Most of us think about the lifestyle we want when we retire, even if it’s still a long way off. We make all kinds of plans—to spend more time with the grandkids, learn to paint, get more involved in charity work, or travel the world. The list is endless! But have you thought about whether or not your finances will be able to support your plans and what you need to do now to make your retirement goals a reality? If you’re not sure, you’re not alone. Whether it’s a year, 10 years, or more away, it’s never too early or too late to start planning! The following steps will help you get started.
- Clarify your current situation
Take stock of where you are today. What is your current lifestyle? If you have no clue, don’t worry, most people don’t know!
Let’s start with a few simple questions: at the end of each month (or year) do you have money left over? Add up your current sources of income (things like salary, bonus, rental income, and part-time work). Then take a look at your spending. Are you saving regularly or coming up short and withdrawing from savings or accruing credit card debt? (Look at your debt carefully to understand what it is really costing you, i.e., interest payments.) By keeping track of your monthly expenses you can calculate your current annual lifestyle and find out if you have money left over to invest. If you have large expenditures on the horizon (home renovations, college tuition, etc.), do you have a plan for how to pay for them? And, more importantly, can you afford them?

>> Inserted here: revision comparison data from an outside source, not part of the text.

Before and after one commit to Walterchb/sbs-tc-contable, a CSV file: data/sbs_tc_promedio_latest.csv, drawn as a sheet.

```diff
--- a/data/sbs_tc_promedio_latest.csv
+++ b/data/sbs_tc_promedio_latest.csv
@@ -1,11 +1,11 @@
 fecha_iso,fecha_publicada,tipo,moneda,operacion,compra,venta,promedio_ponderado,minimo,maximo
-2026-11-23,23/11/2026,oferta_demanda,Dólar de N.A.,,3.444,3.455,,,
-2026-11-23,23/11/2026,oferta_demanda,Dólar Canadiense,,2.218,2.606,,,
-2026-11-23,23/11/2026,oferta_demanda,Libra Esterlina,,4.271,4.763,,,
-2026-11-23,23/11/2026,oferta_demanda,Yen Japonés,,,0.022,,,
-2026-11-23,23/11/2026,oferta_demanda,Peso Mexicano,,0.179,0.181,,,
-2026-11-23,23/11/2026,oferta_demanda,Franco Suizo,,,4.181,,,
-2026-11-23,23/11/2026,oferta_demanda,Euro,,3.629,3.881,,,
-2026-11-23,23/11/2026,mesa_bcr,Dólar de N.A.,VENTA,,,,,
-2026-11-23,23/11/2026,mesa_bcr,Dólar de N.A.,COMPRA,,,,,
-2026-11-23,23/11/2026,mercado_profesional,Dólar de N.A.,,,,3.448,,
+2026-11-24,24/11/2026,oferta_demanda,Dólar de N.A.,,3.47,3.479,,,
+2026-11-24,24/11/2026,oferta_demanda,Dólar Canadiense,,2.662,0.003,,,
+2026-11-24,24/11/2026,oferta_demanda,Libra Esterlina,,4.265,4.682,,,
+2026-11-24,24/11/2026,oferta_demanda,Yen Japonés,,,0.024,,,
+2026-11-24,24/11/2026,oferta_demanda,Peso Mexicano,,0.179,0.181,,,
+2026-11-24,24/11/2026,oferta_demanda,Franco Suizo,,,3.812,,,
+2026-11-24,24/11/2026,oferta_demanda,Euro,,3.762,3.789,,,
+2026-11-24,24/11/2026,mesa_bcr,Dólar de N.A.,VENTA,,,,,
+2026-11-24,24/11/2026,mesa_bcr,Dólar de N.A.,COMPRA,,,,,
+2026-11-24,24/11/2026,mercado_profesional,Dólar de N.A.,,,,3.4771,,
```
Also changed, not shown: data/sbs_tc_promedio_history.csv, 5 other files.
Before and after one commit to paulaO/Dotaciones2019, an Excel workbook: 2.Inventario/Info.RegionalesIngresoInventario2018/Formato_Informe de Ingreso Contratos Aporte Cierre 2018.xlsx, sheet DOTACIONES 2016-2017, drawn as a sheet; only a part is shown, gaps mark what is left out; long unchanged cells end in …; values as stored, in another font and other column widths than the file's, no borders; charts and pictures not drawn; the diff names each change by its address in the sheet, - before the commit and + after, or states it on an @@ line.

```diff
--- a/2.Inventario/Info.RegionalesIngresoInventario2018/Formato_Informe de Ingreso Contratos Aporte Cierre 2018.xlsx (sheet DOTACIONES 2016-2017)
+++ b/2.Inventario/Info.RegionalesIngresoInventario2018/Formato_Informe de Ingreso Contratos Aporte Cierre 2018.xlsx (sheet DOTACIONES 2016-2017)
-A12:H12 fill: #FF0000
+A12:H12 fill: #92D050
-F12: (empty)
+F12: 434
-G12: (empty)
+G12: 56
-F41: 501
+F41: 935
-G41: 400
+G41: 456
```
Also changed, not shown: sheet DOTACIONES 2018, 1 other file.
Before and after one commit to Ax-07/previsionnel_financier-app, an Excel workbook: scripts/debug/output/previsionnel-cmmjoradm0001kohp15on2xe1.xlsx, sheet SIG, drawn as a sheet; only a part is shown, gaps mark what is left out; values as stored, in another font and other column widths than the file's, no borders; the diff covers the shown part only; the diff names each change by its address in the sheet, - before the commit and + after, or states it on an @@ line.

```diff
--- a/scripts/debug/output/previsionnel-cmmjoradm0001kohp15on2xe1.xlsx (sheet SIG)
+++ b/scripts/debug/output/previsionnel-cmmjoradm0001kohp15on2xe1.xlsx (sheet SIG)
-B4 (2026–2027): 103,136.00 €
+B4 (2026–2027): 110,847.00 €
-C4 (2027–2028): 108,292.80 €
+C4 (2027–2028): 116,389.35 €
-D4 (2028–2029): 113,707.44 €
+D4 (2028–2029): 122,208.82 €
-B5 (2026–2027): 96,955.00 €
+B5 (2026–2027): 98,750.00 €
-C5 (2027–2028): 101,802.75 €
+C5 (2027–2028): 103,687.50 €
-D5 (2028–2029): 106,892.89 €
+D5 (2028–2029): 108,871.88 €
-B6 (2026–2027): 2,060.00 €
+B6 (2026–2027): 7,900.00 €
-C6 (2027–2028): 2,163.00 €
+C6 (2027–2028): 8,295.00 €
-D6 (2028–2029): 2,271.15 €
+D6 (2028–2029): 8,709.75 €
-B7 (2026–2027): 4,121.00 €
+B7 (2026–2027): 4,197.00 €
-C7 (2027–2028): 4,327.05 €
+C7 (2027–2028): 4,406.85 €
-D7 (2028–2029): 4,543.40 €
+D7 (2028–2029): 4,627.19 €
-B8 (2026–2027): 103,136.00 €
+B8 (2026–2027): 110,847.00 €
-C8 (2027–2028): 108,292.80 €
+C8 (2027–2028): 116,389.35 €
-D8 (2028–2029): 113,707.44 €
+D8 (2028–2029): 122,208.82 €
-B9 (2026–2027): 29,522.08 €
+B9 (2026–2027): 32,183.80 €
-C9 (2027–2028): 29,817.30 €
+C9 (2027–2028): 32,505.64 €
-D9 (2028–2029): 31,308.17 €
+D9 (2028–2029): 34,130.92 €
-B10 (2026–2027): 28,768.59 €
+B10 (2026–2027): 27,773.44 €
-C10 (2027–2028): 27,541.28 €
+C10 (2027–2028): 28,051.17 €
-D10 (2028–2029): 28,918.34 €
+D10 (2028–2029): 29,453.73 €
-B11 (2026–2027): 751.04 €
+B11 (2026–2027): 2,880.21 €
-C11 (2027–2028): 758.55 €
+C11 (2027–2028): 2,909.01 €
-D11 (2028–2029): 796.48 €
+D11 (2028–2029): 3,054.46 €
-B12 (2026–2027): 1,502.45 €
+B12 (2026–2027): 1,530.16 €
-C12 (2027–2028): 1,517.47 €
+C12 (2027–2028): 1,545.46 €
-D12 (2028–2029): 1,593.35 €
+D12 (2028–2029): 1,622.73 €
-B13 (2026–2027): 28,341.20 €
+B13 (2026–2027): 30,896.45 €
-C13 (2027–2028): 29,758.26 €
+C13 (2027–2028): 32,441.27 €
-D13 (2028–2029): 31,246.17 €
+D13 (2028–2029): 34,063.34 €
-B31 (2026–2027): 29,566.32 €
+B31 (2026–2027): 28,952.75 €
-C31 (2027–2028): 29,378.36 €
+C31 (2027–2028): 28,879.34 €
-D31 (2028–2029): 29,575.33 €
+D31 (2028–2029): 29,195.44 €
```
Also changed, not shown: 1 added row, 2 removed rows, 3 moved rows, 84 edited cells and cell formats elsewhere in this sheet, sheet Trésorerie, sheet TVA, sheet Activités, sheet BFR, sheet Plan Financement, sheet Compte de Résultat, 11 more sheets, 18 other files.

Take a snapshot of where you are financially today by identifying and locating your assets (investments, real estate, etc.) and liabilities. It’s a good idea to calculate your total net worth (what you have minus what you owe). Include all of your various investment and retirement accounts and don’t forget your old 401(k) that you left with a prior employer.
- Revisit those retirement dreams, but think about the practical side too
As you dream about the opportunities retirement could afford you, consider questions such as when to begin retirement, if you’ll stay in your current home or downsize, and if you’d like a vacation home or plan to travel. Is your current investment strategy aligned with your long-term goals and consistent with an appropriate level of risk? Begin to form your short and long-term objectives and think about how you’ll achieve them.
- Determine what financial resources and expenses you may have in retirement
Consider the following questions:
- Should you increase or maximize your retirement contributions?
- Are you taking advantage of all the benefits your current employer is offering?
- Can you save more?
- What assets might you have in the future (real estate, retirement accounts, investment accounts, etc.)?
- What is a reasonable rate of return to expect on your investments?
- Do you anticipate receiving an inheritance or needing to support an elderly parent or family member?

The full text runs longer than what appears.